Bockoras works for the Saint Gobain Verallia glass factory, and the complaint filed by the ACLU alleges that she was discriminated against for needing to pump breast milk for her baby. When she told her bosses that she needed to pump, she was given options that weren't safe, private, or clean enough to do so — like the bathroom, or a room where male coworkers frequently interrupted her. "I never thought that I would be punished on the job for doing what I feel is best for my baby," the ACLU press release quotes Bockoras as saying. "Rather than help me follow my doctor's recommendations, I believe my employer ignored its legal obligations, allowed me to be bullied and harassed, and then retaliated against me for standing up for my rights. No employee should have to go through that."

This is all apparently illegal under a provision of the affordable care act. In addition to providing people with affordable health insurance irrespective of their pre-existing conditions, Obamacare apparently also requires employers to provide hourly employees with unpaid breaks to pump breast milk, and a clean space — not a bathroom — to do so. And, smartly, it makes it illegal to discriminate against employees who complain if their rights aren't being fulfilled. Hence the lawsuit: not only was Bockoras not given what she was entitled to under the ACA, but she was also punished for complaining.

Bockoras wrote a blog post about her experience for the ACLU. In it, she detailed what she went through to pump at work:
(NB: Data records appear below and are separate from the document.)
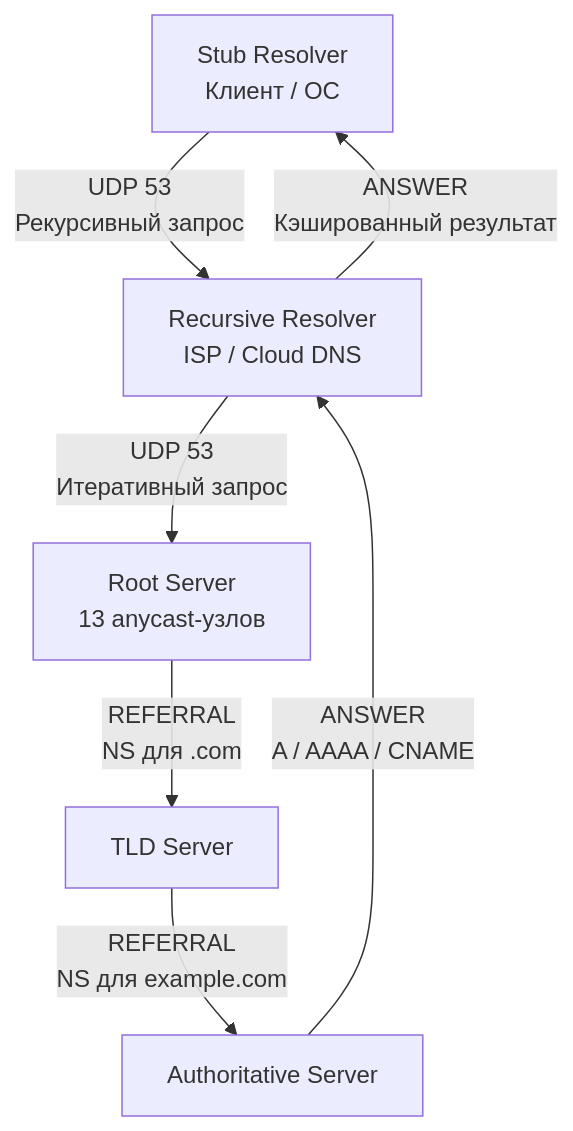
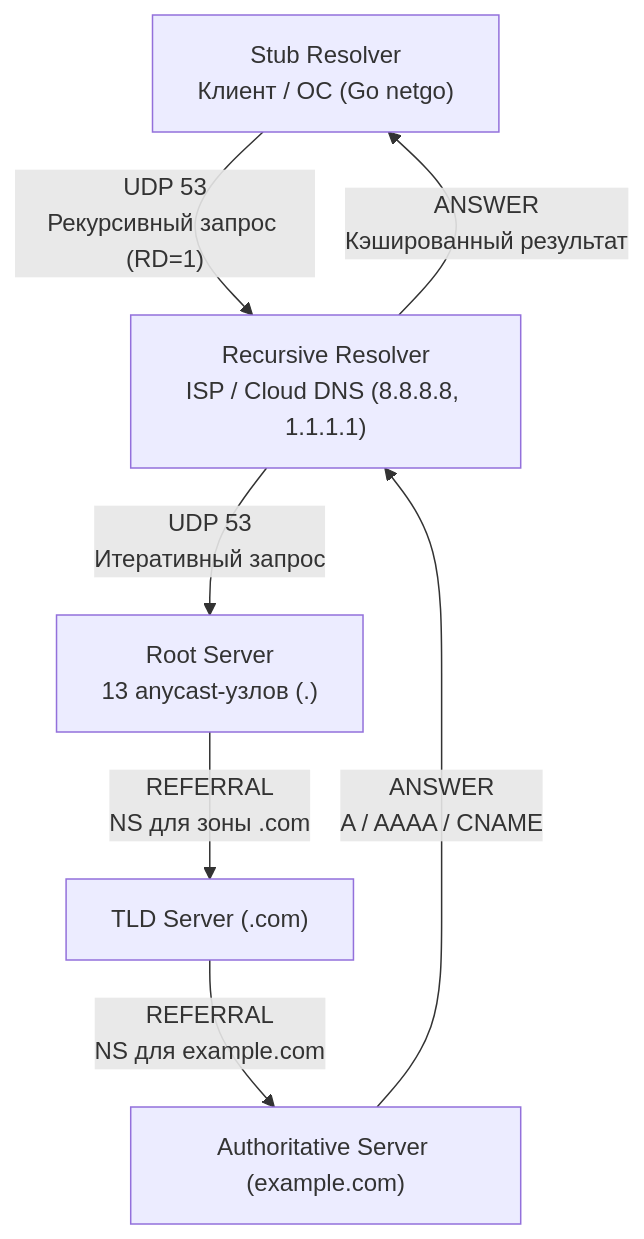
One commit to UnrealTemplier/go-textbook changed the second of 4 diagrams in sources/3. Компьютерные сети и сетевой стек/17. DNS под капотом. Record Types, TTL, Recursive Resolver, кеширование.md. Above: the diagram before and after it, drawn with Mermaid. The commit also changed other lines of this file, not shown here.

Commit message:
feat(module-03): editorial rewrite of Lecture 17 (DNS Under the Hood, Record Types, TTL, EDNS0, netgo internals) in Kernighan style

````diff
--- a/sources/3. Компьютерные сети и сетевой стек/17. DNS под капотом. Record Types, TTL, Recursive Resolver, кеширование.md
+++ b/sources/3. Компьютерные сети и сетевой стек/17. DNS под капотом. Record Types, TTL, Recursive Resolver, кеширование.md
@@ -19,9 +79,9 @@
 ```mermaid
 flowchart TD
-    A["Stub Resolver<br>Клиент / ОС"] -->|"UDP 53<br>Рекурсивный запрос"| B["Recursive Resolver<br>ISP / Cloud DNS"]
-    B -->|"UDP 53<br>Итеративный запрос"| C["Root Server<br>13 anycast-узлов"]
-    C -->|"REFERRAL<br>NS для .com"| D["TLD Server"]
-    D -->|"REFERRAL<br>NS для example.com"| E["Authoritative Server"]
+    A["Stub Resolver<br>Клиент / ОС (Go netgo)"] -->|"UDP 53<br>Рекурсивный запрос (RD=1)"| B["Recursive Resolver<br>ISP / Cloud DNS (8.8.8.8, 1.1.1.1)"]
+    B -->|"UDP 53<br>Итеративный запрос"| C["Root Server<br>13 anycast-узлов (.)"]
+    C -->|"REFERRAL<br>NS для зоны .com"| D["TLD Server (.com)"]
+    D -->|"REFERRAL<br>NS для example.com"| E["Authoritative Server (example.com)"]
     E -->|"ANSWER<br>A / AAAA / CNAME"| B
     B -->|"ANSWER<br>Кэшированный результат"| A
 ```
````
When I returned to work, I was placed on the day shift so that I could take the breaks I needed and I could maintain my pumping schedule. But in the room my employer gave me to pump in, I was constantly interrupted by my male coworkers pounding on the door and harassing me. When I complained, each alternative my employer offered was worse than the last – for example, a room that was made almost entirely of glass that offered no privacy, a shower room, a room with no way to lock the doors... You get the picture. I eventually agreed to use an old locker room, even though it was filthy, because at least it had a lock on the door – and they said they'd clean it up. But when I showed up to pump there a few days later, I found that the room had not been cleaned: it was covered in dirt and dead bugs, the floor was unfinished and had large patches missing from it, and there was no air conditioning – which is serious, because temperatures can get up to 106 degrees on the factory floor. The only furniture in the room was a single chair. I was completely disgusted, but what could I do? I only had a short break before I had to be back on my shift, and my baby has to eat, so I pumped there anyway. Even though I complained that it was filthy, the company did not have it cleaned. To make matters worse, shortly after that, someone took the chair from the room, which is how I found myself pumping on the floor, with dead bugs for company.

Yikes. The company then placed Bockoras on the rotating shift, which frequently required her — the mother of a few month old baby — to work an overnight shift. (Remember — that's illegal, too!)

We'll be following the developments in this case closely. Meanwhile, Tweet at us and let us know if you've experienced similar discrimination on the job.

Photo via Flickr user nerissa's ring.